Paracyclops affinis is a robust, relatively small copepode with both short antennae (11 joints) and furca. Its colour is generally dark bluish grey and it is associated with nutrient rich localities situated below timberline.

Key characteristics

Like other species that belongs to this genus, Paracyclops affinis has short antennae (11 joints). The anterior part is conspicuously broad and flattened. This species is distinguished from its relative P. poppei by the appearance of the furca which is shorter, about twice as long as wide. As in P. fimbriatus, dorsally the two brances of furca are crossed by a row of small spines. The habitués of this species is somewhat like Ectocyclops phaleratus, which is larger and looks even more robust than P. affinis.
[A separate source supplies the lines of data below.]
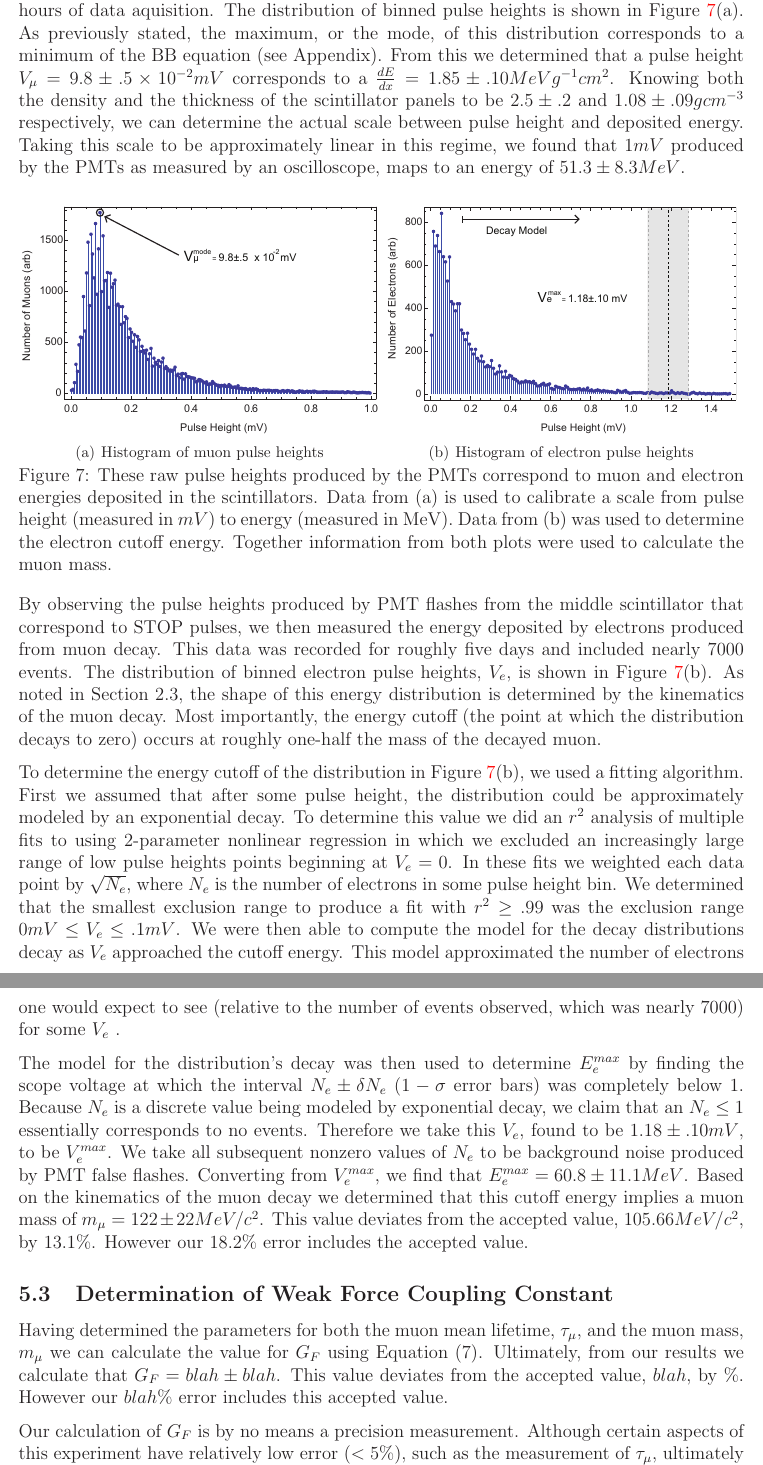
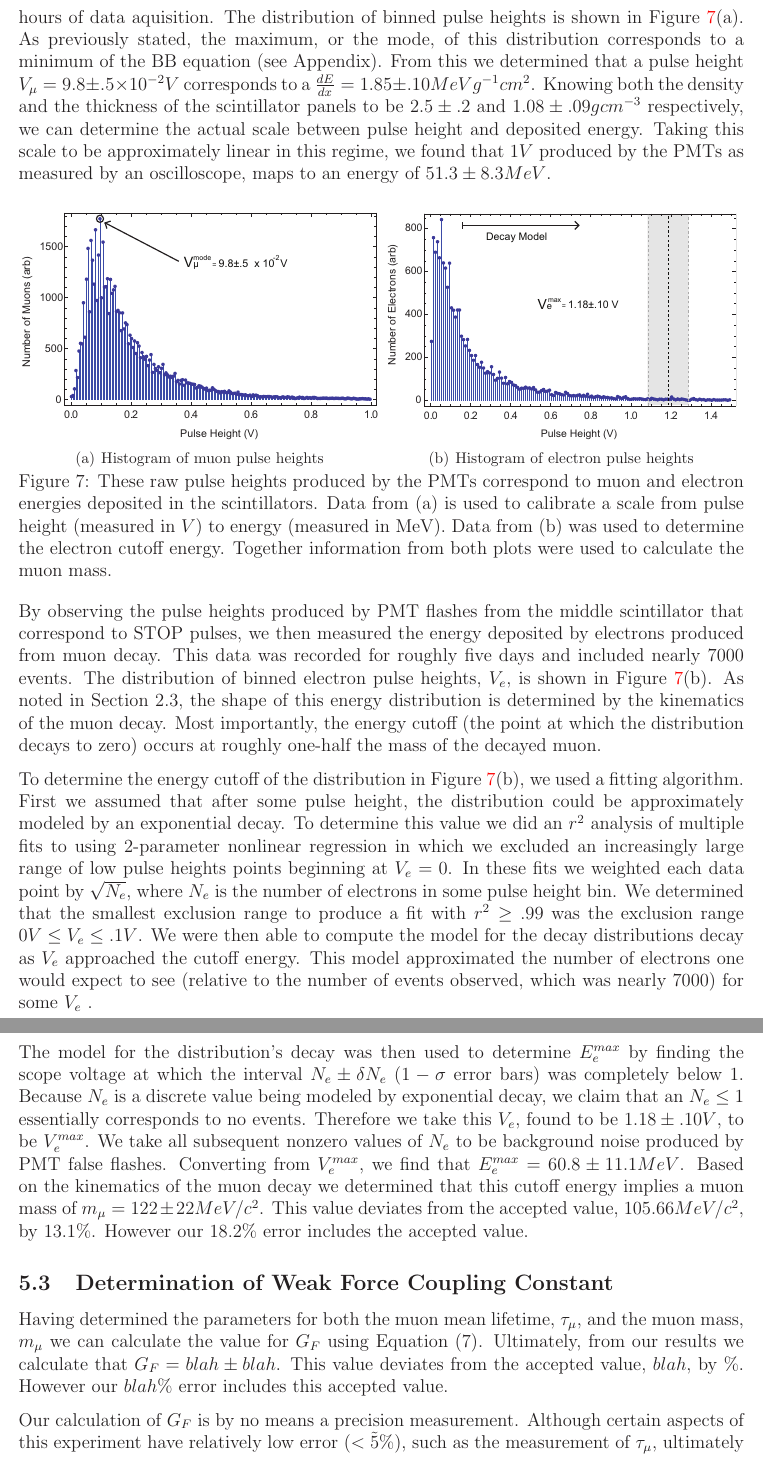
Before and after one commit to mswiatlo/phys191mms, a LaTeX paper (muon_writeup/writeup.tex, which reads muon_writeup/results_and_discussion/results_and_discussion_body.tex): two parts of pages 14 and 15 of 19 before the commit and two parts of pages 14 and 15 of 20 after it, joined at a grey line, cut so that both start at the same text. Compiled offline with LaTeX, dvips and Ghostscript.

Commit message:
added things

```diff
--- a/muon_writeup/results_and_discussion/results_and_discussion_body.tex
+++ b/muon_writeup/results_and_discussion/results_and_discussion_body.tex
@@ -119,12 +117,12 @@ roughly four hours of data aquisition.  The distribution of binned
 pulse heights is shown in Figure~\ref{fig:pulseheights}(a).  As previously stated, the
 maximum, or the mode, of this distribution corresponds to a minimum of
 the BB equation (see Appendix).  From this we determined that a pulse
-height $V_{\mu} = 9.8\pm.5 \times 10^{-2} mV$ corresponds to a $\frac{dE}{dx}= 1.85\pm.10 MeV
+height $V_{\mu} = 9.8\pm.5 \times 10^{-2} V$ corresponds to a $\frac{dE}{dx}= 1.85\pm.10 MeV
 g^{-1} cm^{2}$.  Knowing both the density and the thickness of the
 scintillator panels to be $2.5\pm.2$ and $1.08\pm.09 g cm^{-3}$ respectively, we can determine
 the actual scale between pulse height and deposited energy.  Taking
 this scale to be approximately linear in this regime, we found that
-$1mV$ produced by the PMTs as measured by an oscilloscope, maps to an
+$1V$ produced by the PMTs as measured by an oscilloscope, maps to an
 energy of $51.3 \pm 8.3 MeV$.
 
 
@@ -136,7 +134,7 @@ energy of $51.3 \pm 8.3 MeV$.
 \vspace{-2mm}
 \subfigure[Histogram of electron pulse heights]{\label{fig:edge-b}\includegraphics[height=52mm]{figures/Electron_Energy_Cutoff.eps}}
 \vspace{-2mm}
-\caption{These raw pulse heights produced by the PMTs correspond to muon and electron energies deposited in the scintillators.  Data from (a) is used to calibrate a scale from pulse height (measured in $mV$) to energy (measured in MeV).  Data from (b) was used to determine the electron cutoff energy.  Together information from both plots were used to calculate the muon mass.}
+\caption{These raw pulse heights produced by the PMTs correspond to muon and electron energies deposited in the scintillators.  Data from (a) is used to calibrate a scale from pulse height (measured in $V$) to energy (measured in MeV).  Data from (b) was used to determine the electron cutoff energy.  Together information from both plots were used to calculate the muon mass.}
 \label{fig:pulseheights}
 \end{center}
 \end{figure}
@@ -165,8 +163,8 @@ excluded an increasingly large range of low pulse heights points
 beginning at $V_{e}=0$.  In these fits we weighted each data point by
 $\sqrt{N_{e}}$, where $N_{e}$ is the number of electrons in some pulse
 height bin.  We determined that the smallest exclusion range to
-produce a fit with $r^{2}\geq.99$ was the exclusion range $0 mV \leq
-V_{e}\leq .1 mV$.  We were then able to compute the model for the
+produce a fit with $r^{2}\geq.99$ was the exclusion range $0 V \leq
+V_{e}\leq .1 V$.  We were then able to compute the model for the
 decay distributions decay as $V_{e}$ approached the cutoff energy.
 This model approximated the number of electrons one would expect to
 see (relative to the number of events observed, which was nearly 7000)
@@ -177,7 +175,7 @@ $E_{e}^{max}$ by finding the scope voltage at which the interval
 $N_{e}\pm \delta N_{e}$ ($1-\sigma$ error bars) was completely below
 $1$.  Because $N_{e}$ is a discrete value being modeled by exponential
 decay, we claim that an $N_{e} \leq 1$ essentially corresponds to no
-events.  Therefore we take this $V_{e}$, found to be $1.18\pm.10 mV$,
+events.  Therefore we take this $V_{e}$, found to be $1.18\pm.10 V$,
 to be $V_{e}^{max}$. We take all subsequent nonzero values of $N_{e}$
 to be background noise produced by PMT false flashes.  Converting from
 $V_{e}^{max}$, we find that $E_{e}^{max}=60.8 \pm 11.1 MeV$.  Based on
@@ -190,6 +188,6 @@ However our $18.2\%$ error includes the accepted value.
 
 Having determined the parameters for both the muon mean lifetime, $\tau_{\mu}$, and the muon mass, $m_{\mu}$ we can calculate the value for $G_{F}$ using Equation (7). Ultimately, from our results we calculate that $G_{F}=blah \pm blah$.  This value deviates from the accepted value, $blah$, by $\%$. However our $blah\%$ error includes this accepted value.
 
-Our calculation of $G_F$ is by no means a precision measurement.  Although certain aspects of this experiment have relatively low error ($< 5\%$), such as the measurement of $\tau_{\mu}$, ultimately the overwhelming error associated with the energy calibration prevented a more precise measurement of $G_F$.
+Our calculation of $G_F$ is by no means a precision measurement.  Although certain aspects of this experiment have relatively low error ($<\~5\%$), such as the measurement of $\tau_{\mu}$, ultimately the overwhelming error associated with the energy calibration prevented a more precise measurement of $G_F$.
 
 
```
Also changed, not shown: muon_writeup/figures/Electron_Energy_Cutoff.eps, muon_writeup/figures/Muon_Pulse_Height.eps, muon_writeup/results_and_discussion/results_and_discussion_body.tex (30 more changed lines).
Female: Length 0.7–0.9 mm

Male: Length 0.6–0.7 mm

Ecology and distribution

Among species in the genus Paracyclops, P. affinis is the most common, found in about 10 % of the investigated lakes. The majority of records are from localities below 300 m a.s.l. and it is never found above 1000 m a.s.l. It is found in water bodies of all sizes, and seems also to be quite tolerant towards acidity. P. affinis occurs with higher frequency in electrolyte rich water than in electrolyte poor water.

Look alikes

Ectocyclops phaleratus